During his career, Jamie has tried everything from month-long aviation accident cases in federal court to personal injury, automobile and bicycle accidents, and fraud and wrongful death actions in state courts. Some of his cases have involved copyrights, trade secrets, commercial disputes, product failures, employment contract actions, and insurance cases of all types.
Jamie enjoys living in Birmingham with his extended family and is the uncle of a young niece and nephew. Outside of the office, Jamie enjoys the outdoors in the form of backpacking, hiking, and kayaking in addition to running, cycling, sailing, and golfing. He dabbles in photography, and a few years ago, he reached the Summit of Mount Rainier in Washington State on a beautiful fall morning after an all-night climb.
Jamie attended Auburn University, graduating in 2000, and attained his J.D. at Vanderbilt University Law School in 2003.
Most recently, Jamie represented the families of two men killed in a 2015 crash near Odessa, Texas, which resulted in an $11 million settlement with the company that employed the driver involved in the crash – and was the 2nd largest settlement in Texas in 2017, according to the National Law Journal.
Though most cases are settled out of court, Jamie has been recognized twice by the National Law Journal in its prestigious “Top 100 List” for obtaining verdicts of $37.5 million in 2011, and $40 million in 2013. Both cases were widely reported as record verdicts under the dram shop laws, which hold restaurants and bars accountable when patrons who have been over-served seriously injure or kill innocent people.
In 2017, Jamie was a part of a trial team that successfully represented the nation’s corn growers in the first of eight certified state class action lawsuits against Syngenta, resulting in a verdict of nearly $218 million.
In 2014, Jamie obtained another record verdict of $4 million against an emergency room doctor who misdiagnosed a patient with a heart condition, which tragically later ended his life. Medical negligence cases have always been a major focus of Jamie’s practice, but he has always gone to great lengths to select only those truly egregious and meritorious cases to take to trial.
“Medical negligence cases can be extremely difficult for patients to win because the healthcare providers usually have unlimited access to expert witnesses who will line up to come to the aid of their fellow physicians. However, getting the truth across and obtaining a just verdict on behalf of a patient is extraordinarily satisfying—it can truly be a David versus Goliath situation,” he says. “Someone must be there to give a voice to the powerless –to the ordinary everyday person.”
Jamie has given lectures to lawyers in 47 states across the country and spends time teaching other lawyers and representing indigent clients in pro bono matters.
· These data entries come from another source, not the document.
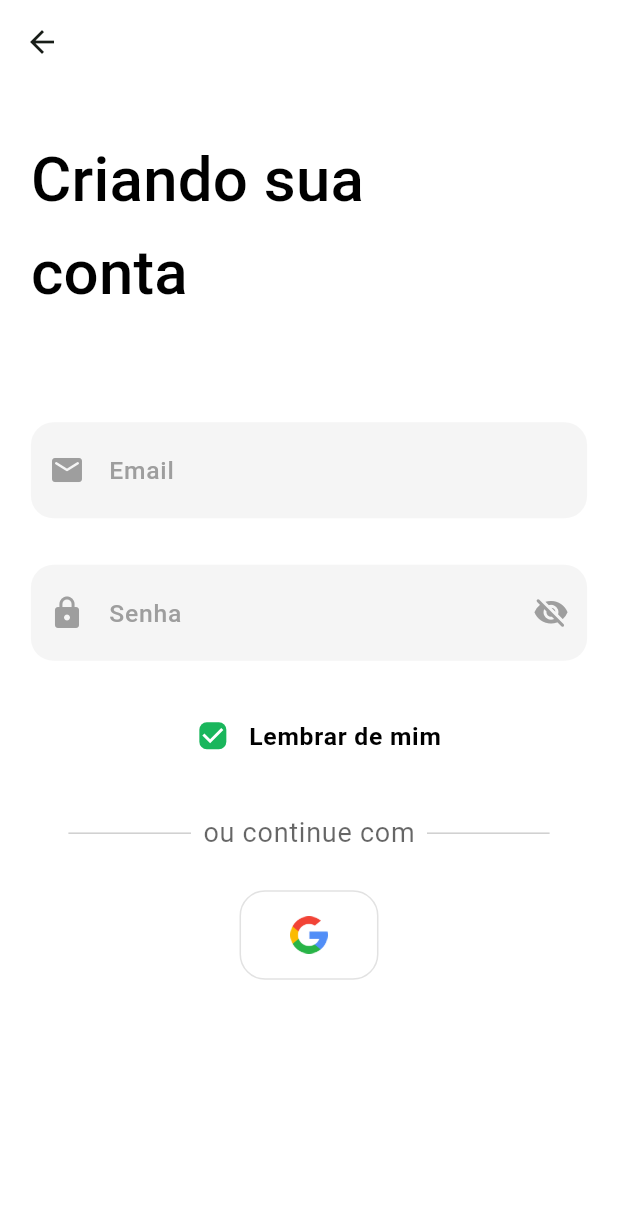
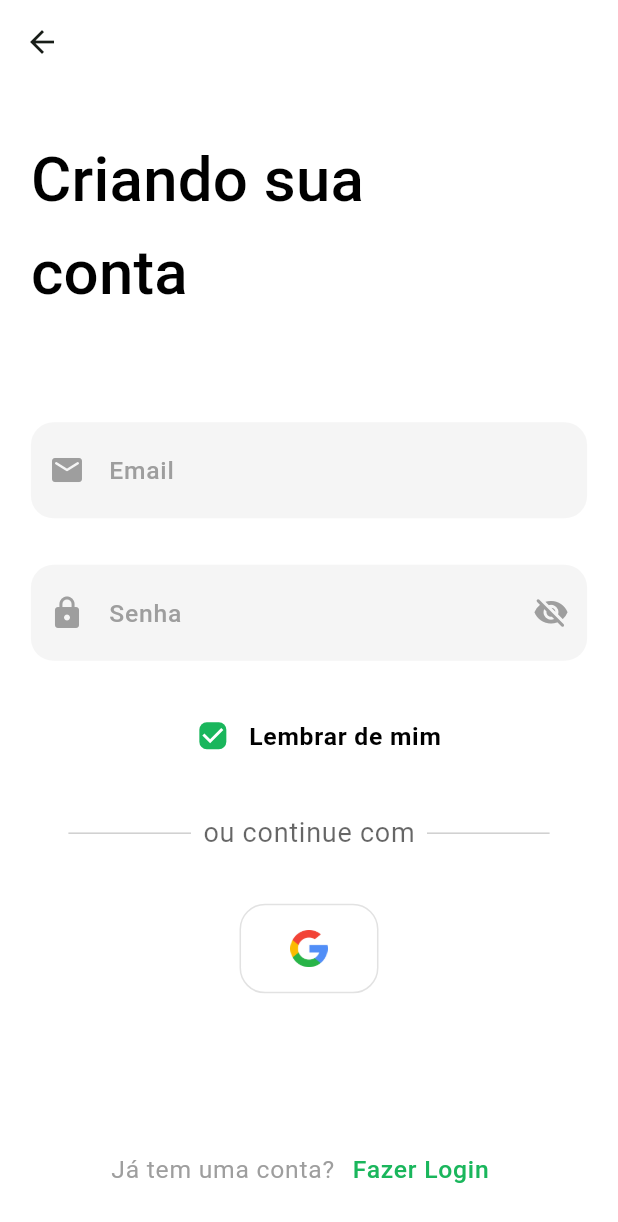
Before and after one commit to JoseVinicius-P/AluExpress-Flutter, a Flutter app: the CreateAccountPage screen opened by its route, on a phone screen of 412 x 824 dp. Shown: the top 1222 px of the screen. Run offline on Flutter 3.47's test engine with Material 2 defaults, Android fonts, the phone set to English and light mode, and no system bars; drawn by our look-alikes of auto_size_text; our stand-ins replace carousel_slider, device_preview, flutter_modular, flutter_triple, mask_text_input_formatter, responsive_builder.

Commit message:
style: adicionando botão para login

```diff
--- a/lib/app/modules/authentication/pages/create_account_page.dart
+++ b/lib/app/modules/authentication/pages/create_account_page.dart
@@ -15,6 +15,7 @@ class CreateAccountPage extends StatefulWidget {
 class CreateAccountPageState extends State<CreateAccountPage> {
   @override
   Widget build(BuildContext context) {
+    var theme = Theme.of(context);
     return Scaffold(
       resizeToAvoidBottomInset: false,
       extendBodyBehindAppBar: true,
@@ -24,8 +25,9 @@ class CreateAccountPageState extends State<CreateAccountPage> {
       body: Padding(
         padding: EdgeInsets.all(5.sw),
         child: Column(
+          mainAxisSize: MainAxisSize.max,
           children: [
-            TitleWidget(
+            const TitleWidget(
               text: 'Criando sua \nconta',
               textAlign: TextAlign.left,
             ),
@@ -33,14 +35,14 @@ class CreateAccountPageState extends State<CreateAccountPage> {
                 child: Column(
                   crossAxisAlignment: CrossAxisAlignment.center,
                   children: [
-                    TextFieldWidget(
+                    const TextFieldWidget(
                         hint: 'Email',
                         enable: true,
                         icon: Icons.email_rounded,
                         keyboardType: TextInputType.emailAddress
                     ),
-                    SizedBox(height: 5,),
-                    TextFieldWidget(
+                    const SizedBox(height: 5,),
+                    const TextFieldWidget(
                         hint: 'Senha',
                         enable: true,
                         icon: Icons.lock,
@@ -52,16 +54,42 @@ class CreateAccountPageState extends State<CreateAccountPage> {
             ),
             Expanded(
                 child: Column(
+                  mainAxisSize: MainAxisSize.min,
+                  mainAxisAlignment: MainAxisAlignment.spaceBetween,
                   children: [
-                    DividerWidget(text: "ou continue com"),
-                    SizedBox(height: 25,),
+                    const DividerWidget(text: "ou continue com"),
                     Row(
                       mainAxisSize: MainAxisSize.min,
                       children: [
                         GoogleButtonWidget(onTap: (){}, withText: false,)
                       ],
+                    ),
+                    const SizedBox(height: 25,),
+                    Row(
+                      mainAxisSize: MainAxisSize.max,
+                      mainAxisAlignment: MainAxisAlignment.center,
+                      children: [
+                        Flexible(
+                          child: AutoSizeText(
+                            "Já tem uma conta?",
+                            style: theme.textTheme.labelSmall!.copyWith(color: Colors.grey, fontWeight: FontWeight.normal),
+                            maxLines: 1,
+                            softWrap: true,
+                          ),
+                        ),
+                        Flexible(
+                          child: TextButton(
+                            onPressed: (){},
+                            child: AutoSizeText(
+                              "Fazer Login",
+                              style: theme.textTheme.labelSmall!.copyWith(color: MyColors.primaryColor),
+                              maxLines: 1,
+                              softWrap: true,
+                            ),
+                          ),
+                        )
+                      ],
                     )
-
                   ],
                 )
             ),
```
In addition, he is a member of several professional organizations whose mission it is to preserve the right to trial by jury and to enrich the lives of the public through the stewardship of our civil justice system.